In a country with such natural beauty and diversity it is no wonder that three U.S. National Parks have been declared UNESCO World Heritage Sites. Yellowstone, Yosemite and the Grand Canyon National Parks attract visitors from the world over to see their active geysers, white-topped mountains, and flowing rivers. Yosemite, the world’s first national park, was designated as such in 1906 and as a UNESCO World Heritage Site in 1984.
Located in east-central California, the Yosemite area was home to indigenous Paiute, Sierra Miwok, and Ahwahneechee groups long before non-indigenous people entered the region. In the mid-19th century, the California Gold Rush attracted as many as 300,000 new people to the area and displaced the area’s original settlers. Nearly a half-century later, some of the area’s first “tourists,” James Mason Hutchings and Thomas Ayres, investigated and sketched a stunning array of geographical features and wildlife.
In 1903, the landscape seen on a camping trip with preservationist John Muir so enchanted President Theodore Roosevelt that he transferred control of the land to the federal government in order to better preserve the park’s geography, wildlife, and natural beauty. The area officially became a national park in 1906, and was the first such park in the world. Since then, more than 200 other countries have followed our example and set aside land where people can enjoy the outdoors and undisturbed natural landscapes.
In Yosemite today, spectacular granite cliffs, thundering waterfalls, clear streams, and giant Sequoia groves attract more than 3.5 million visitors annually. History and geology buffs alike may learn more about the park’s historical and geological origins at the Yosemite Museum, founded in 1926. Due to increased protection efforts, hikers, bikers and other outdoor enthusiasts can continue to enjoy the park’s rich offerings for years to come.
What’s your favorite National Park and why? Share below.
Yosemite is especially beautiful in spring. Join us in May, 2010, for an exploration of the park.
Smithsonian Journeys also visits Yellowstone, Big Bend, and Glacier National Parks.

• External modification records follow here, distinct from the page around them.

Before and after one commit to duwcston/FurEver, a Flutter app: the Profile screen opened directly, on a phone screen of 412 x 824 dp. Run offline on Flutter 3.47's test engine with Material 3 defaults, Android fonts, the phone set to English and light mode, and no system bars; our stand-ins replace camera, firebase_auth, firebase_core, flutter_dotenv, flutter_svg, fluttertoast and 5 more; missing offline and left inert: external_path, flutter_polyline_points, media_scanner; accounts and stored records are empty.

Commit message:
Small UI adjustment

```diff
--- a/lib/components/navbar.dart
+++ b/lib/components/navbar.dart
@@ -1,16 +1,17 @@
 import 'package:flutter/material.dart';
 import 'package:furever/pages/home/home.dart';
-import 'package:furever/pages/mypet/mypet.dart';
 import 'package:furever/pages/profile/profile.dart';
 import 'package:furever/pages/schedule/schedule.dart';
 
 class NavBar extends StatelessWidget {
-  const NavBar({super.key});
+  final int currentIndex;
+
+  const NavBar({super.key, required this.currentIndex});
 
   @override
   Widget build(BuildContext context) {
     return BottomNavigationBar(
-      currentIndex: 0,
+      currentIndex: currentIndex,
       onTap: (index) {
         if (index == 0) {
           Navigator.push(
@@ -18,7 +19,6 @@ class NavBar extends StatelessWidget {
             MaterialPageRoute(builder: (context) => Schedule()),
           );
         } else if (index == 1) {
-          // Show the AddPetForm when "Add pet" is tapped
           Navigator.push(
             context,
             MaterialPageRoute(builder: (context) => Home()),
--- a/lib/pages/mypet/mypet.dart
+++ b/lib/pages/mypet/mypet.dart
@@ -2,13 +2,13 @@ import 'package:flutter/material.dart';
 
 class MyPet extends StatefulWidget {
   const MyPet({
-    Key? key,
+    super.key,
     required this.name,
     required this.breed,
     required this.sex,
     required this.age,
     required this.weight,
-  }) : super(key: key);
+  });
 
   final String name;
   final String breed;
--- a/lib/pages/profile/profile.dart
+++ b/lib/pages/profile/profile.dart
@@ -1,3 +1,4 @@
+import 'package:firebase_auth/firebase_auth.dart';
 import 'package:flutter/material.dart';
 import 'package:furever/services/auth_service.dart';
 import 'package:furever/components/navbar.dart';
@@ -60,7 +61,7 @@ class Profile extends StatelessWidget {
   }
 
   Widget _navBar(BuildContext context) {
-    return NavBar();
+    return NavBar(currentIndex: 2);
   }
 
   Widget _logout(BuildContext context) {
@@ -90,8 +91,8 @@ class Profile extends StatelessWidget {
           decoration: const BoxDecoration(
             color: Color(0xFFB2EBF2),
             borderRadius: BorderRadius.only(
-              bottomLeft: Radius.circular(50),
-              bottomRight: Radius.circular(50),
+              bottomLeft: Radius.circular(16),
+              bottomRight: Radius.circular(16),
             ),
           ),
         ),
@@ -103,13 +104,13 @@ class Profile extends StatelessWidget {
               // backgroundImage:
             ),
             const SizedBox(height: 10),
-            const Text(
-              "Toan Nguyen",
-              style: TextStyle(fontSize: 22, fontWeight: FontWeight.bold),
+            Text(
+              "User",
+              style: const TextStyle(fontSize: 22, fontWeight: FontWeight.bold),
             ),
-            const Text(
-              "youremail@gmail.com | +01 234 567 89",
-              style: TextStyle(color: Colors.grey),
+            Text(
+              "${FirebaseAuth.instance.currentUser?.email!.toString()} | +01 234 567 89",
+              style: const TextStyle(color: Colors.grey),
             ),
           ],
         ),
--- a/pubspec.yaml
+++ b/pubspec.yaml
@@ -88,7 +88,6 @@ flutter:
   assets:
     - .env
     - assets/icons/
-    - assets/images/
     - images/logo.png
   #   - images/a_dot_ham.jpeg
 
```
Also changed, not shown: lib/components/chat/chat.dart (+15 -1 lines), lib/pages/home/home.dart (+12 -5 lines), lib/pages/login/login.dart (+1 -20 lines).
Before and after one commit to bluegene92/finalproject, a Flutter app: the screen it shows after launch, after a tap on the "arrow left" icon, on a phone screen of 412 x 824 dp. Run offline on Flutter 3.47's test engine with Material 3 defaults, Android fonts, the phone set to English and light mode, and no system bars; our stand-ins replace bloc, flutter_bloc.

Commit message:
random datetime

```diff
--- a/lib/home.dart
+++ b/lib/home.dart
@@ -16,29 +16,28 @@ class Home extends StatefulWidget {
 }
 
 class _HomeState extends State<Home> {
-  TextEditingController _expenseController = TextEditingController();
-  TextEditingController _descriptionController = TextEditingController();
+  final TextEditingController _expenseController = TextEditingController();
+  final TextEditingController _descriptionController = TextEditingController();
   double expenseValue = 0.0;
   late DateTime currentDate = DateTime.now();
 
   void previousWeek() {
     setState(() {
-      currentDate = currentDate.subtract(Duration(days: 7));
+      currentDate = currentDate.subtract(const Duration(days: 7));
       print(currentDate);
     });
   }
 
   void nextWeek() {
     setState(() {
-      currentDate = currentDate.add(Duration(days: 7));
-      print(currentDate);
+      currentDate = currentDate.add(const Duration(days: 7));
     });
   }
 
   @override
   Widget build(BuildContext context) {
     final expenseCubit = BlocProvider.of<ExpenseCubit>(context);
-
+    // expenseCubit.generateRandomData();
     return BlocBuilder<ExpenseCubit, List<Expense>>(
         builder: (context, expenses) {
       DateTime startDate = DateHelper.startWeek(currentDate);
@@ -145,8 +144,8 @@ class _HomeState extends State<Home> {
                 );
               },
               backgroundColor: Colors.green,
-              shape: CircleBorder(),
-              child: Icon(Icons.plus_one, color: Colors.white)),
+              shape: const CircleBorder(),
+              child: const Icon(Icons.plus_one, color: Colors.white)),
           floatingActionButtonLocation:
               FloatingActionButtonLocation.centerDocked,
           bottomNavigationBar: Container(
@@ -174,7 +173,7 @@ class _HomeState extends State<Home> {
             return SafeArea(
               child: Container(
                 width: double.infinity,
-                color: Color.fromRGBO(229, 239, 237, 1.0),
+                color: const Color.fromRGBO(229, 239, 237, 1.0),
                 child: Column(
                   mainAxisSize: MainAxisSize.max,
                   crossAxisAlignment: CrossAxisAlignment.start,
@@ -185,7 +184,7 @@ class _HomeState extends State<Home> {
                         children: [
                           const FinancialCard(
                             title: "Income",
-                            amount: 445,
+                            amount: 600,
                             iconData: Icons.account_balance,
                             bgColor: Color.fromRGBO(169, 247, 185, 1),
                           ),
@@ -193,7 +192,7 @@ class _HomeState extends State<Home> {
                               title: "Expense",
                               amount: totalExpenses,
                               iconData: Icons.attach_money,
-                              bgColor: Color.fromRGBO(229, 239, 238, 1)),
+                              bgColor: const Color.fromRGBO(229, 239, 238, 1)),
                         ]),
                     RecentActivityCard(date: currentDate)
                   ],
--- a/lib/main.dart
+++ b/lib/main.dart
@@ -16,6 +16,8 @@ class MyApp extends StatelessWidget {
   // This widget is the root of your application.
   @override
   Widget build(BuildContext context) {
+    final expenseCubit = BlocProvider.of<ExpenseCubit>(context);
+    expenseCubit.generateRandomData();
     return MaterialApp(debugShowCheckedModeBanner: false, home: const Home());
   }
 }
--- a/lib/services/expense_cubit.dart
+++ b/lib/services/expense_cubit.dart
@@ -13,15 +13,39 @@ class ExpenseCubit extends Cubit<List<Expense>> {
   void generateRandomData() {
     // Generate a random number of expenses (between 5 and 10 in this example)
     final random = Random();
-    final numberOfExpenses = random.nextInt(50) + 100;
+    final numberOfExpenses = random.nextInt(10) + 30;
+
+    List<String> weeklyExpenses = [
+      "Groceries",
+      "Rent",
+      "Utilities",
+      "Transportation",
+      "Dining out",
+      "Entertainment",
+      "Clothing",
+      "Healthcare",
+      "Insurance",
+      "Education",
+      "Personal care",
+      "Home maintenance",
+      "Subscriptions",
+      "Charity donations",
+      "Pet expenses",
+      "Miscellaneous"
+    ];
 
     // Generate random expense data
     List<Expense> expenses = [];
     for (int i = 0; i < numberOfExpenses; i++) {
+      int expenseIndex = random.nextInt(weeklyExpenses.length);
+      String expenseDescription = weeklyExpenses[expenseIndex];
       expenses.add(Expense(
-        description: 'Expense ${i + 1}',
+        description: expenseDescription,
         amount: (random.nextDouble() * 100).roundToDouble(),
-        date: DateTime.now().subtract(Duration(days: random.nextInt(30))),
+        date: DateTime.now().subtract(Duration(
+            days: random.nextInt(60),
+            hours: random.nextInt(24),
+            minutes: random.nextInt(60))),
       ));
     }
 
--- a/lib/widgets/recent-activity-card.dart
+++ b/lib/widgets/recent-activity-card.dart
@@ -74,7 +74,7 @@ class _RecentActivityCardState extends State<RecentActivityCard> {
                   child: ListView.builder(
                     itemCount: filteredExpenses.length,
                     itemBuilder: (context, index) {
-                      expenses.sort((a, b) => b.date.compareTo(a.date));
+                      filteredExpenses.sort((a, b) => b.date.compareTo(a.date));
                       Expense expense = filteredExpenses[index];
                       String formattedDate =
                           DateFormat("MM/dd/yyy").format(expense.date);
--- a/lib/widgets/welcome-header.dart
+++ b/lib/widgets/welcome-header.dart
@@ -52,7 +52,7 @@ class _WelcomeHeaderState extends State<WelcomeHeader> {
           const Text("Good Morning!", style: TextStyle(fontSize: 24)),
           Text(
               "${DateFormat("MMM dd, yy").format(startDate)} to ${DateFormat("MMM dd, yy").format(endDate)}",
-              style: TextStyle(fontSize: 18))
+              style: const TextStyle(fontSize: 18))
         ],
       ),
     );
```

Click for details.
There is a new mini-series on PBS by Ken Burns about our National Parks. Click to learn more.